The Bracks Government presents itself as a modern Labor government -- fiscally responsible, family focused and reforming.
While its intentions and many of its policies might be modern, its taxing policies are decidedly Old Labor.
Since coming to power, the Bracks Government has concentrated the burden of state taxation on home buyers. In so doing it has forced up household debt, and used that debt to fund recurrent government expenditure. A result of this has been higher housing costs and reduced home ownership levels.
The problem lies with the Government's increased reliance on stamp duty or transfer fees on residential conveyances.
In 1999-2000 -- the year the Bracks Government came to power -- transfer fees brought in $1.24 billion, representing 13 per cent of total state tax receipts. This year the tax is expected to raise a massive $2.5 billion or 22 per cent of total tax collection.
Two factors contributed to the rise in the state's dependence on transfer fees. In 2000-01 the GST deal led to the gradual elimination of a number of state taxes. As a result the state became more reliant on remaining taxes including transfer fees. Also starting in 2000, house prices went into the largest upswing in modern history.
This was fuelled in part by government considerably restricting the amount of land on which new house building is permitted.
However, neither the GST nor the housing boom fully explain the Government's increased reliance on transfer fees.
The Bracks Government explicitly chose to place more weight on the tax.

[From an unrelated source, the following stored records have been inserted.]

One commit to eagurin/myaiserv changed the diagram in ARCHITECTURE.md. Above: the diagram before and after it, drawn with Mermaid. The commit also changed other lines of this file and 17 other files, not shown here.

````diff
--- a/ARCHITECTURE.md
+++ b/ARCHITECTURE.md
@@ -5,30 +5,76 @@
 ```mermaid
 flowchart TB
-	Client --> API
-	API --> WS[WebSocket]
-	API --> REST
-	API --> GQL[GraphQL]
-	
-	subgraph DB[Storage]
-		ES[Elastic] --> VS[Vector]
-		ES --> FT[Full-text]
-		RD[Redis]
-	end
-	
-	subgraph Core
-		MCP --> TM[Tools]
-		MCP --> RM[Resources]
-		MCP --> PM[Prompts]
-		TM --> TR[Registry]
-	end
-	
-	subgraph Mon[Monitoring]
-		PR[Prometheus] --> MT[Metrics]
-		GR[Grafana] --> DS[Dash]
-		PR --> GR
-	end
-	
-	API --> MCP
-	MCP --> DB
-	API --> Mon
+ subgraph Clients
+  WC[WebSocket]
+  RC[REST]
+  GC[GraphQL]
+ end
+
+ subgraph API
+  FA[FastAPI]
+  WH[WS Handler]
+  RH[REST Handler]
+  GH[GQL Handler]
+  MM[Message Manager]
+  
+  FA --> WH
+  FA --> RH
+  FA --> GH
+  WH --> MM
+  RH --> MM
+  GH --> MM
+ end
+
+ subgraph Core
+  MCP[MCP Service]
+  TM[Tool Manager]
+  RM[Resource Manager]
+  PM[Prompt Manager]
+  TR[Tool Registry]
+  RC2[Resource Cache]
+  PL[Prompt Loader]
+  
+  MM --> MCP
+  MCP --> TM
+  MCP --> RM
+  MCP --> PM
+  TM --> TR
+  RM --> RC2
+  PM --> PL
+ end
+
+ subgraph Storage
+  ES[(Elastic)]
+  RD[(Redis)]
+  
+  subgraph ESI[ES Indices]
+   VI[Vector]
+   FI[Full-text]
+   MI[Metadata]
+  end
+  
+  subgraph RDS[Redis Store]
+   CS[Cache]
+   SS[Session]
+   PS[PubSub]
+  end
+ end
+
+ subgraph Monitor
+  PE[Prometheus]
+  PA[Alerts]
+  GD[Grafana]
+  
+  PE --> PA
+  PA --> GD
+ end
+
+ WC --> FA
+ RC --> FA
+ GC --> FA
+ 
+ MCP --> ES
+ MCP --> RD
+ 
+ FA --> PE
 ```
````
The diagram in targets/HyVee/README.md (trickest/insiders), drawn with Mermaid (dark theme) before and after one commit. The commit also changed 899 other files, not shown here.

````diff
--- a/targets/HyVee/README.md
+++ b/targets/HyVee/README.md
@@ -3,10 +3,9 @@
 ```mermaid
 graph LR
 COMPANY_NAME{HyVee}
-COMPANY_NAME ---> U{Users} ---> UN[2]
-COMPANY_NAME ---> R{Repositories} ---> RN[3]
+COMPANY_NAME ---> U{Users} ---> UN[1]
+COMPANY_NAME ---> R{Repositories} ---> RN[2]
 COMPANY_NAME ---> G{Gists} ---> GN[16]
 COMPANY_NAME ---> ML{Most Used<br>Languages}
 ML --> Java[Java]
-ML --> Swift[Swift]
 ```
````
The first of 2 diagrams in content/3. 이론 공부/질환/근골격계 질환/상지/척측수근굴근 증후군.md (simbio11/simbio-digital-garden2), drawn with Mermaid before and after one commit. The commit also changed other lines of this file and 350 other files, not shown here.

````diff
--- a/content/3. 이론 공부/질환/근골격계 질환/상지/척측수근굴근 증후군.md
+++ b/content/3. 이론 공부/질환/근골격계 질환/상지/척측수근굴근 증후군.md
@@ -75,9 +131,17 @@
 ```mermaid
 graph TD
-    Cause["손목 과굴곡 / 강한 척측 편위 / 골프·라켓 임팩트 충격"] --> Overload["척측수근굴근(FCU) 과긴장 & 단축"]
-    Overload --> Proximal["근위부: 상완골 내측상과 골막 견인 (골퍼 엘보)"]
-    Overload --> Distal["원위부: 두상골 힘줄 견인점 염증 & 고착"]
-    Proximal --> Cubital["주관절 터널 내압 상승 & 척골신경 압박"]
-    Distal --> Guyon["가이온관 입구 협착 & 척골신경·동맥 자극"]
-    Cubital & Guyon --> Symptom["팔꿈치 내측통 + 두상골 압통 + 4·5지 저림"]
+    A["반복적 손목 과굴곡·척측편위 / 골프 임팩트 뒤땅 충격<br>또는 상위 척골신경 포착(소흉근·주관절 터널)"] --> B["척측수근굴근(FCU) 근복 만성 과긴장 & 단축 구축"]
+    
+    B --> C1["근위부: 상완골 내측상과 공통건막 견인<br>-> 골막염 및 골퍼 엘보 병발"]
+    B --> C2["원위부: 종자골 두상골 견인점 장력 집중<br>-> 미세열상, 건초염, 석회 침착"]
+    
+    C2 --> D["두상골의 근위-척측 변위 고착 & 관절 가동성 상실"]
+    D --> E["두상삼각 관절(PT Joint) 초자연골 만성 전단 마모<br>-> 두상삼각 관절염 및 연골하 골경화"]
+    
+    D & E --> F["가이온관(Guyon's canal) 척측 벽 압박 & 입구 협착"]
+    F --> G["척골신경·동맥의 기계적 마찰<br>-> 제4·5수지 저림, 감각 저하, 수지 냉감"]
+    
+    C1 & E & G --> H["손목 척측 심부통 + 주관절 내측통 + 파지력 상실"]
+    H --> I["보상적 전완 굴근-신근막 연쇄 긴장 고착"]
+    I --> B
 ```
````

Despite inheriting the most onerous system of transfer duties in the country, the Bracks Government kept the system in place and unaltered.
It has been willing to cut other taxes including land tax, payroll tax and gambling taxes, but not transfer fees.
Moreover, while rising house prices contributed to rising transfer fee receipts, the main driver was bracket creep.
Like income tax, transfer fees are levied at rates that increase as house values reach higher thresholds. This is why median house prices since 1999 have increased in Melbourne by 109 per cent while transfer fee receipts rose by 179 per cent.
As a result, the fee for median-priced housing in Melbourne is now nearly $17,000, more than 55 per cent higher than the equivalent fee in Queensland.
Problems with transfer fees go far beyond their narrow base and multiple rates. The duty is a tax on capital transfers which forces most taxpayers into additional borrowing.
As a result the tax has been a major contributor to rising household indebtedness and has imposed an extra $1 billion a year interest burden on Victorian homeowners.
It also violates the fiscal rule -- adopted by the Bracks Government -- of not using debt to finance recurrent spending.
The tax, in effect, forces households to borrow on behalf the Government, with the funds used to fund the day-to-day expenses of government. Bracks' high transfer fees have also contributed to the high cost of housing and made it harder for families to own their own homes.
This is decidedly Old Labor and is short sighted.